-- TASK GOAL --
How many of the lines below include the word "hover"? Only the number should be given.
--- SUPPLIED MATERIAL Enclosed Below ---
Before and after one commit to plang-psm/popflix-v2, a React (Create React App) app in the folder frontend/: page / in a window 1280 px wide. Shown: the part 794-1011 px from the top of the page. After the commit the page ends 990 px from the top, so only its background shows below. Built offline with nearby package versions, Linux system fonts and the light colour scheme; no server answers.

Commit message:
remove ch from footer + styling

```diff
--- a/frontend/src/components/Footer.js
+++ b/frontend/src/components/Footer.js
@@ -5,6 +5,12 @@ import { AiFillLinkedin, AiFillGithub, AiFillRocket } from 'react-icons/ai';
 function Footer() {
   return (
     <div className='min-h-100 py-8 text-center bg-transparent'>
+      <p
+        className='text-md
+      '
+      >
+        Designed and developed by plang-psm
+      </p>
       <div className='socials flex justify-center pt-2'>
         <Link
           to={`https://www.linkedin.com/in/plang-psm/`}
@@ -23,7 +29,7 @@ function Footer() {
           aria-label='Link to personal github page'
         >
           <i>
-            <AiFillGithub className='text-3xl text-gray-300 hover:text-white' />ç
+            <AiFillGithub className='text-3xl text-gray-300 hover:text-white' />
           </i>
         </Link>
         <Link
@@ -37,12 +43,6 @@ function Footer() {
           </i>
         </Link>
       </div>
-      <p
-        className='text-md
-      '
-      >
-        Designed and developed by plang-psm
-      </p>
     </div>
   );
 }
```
--- End of Enclosed SUPPLIED MATERIAL ---
-- SOLUTION --
2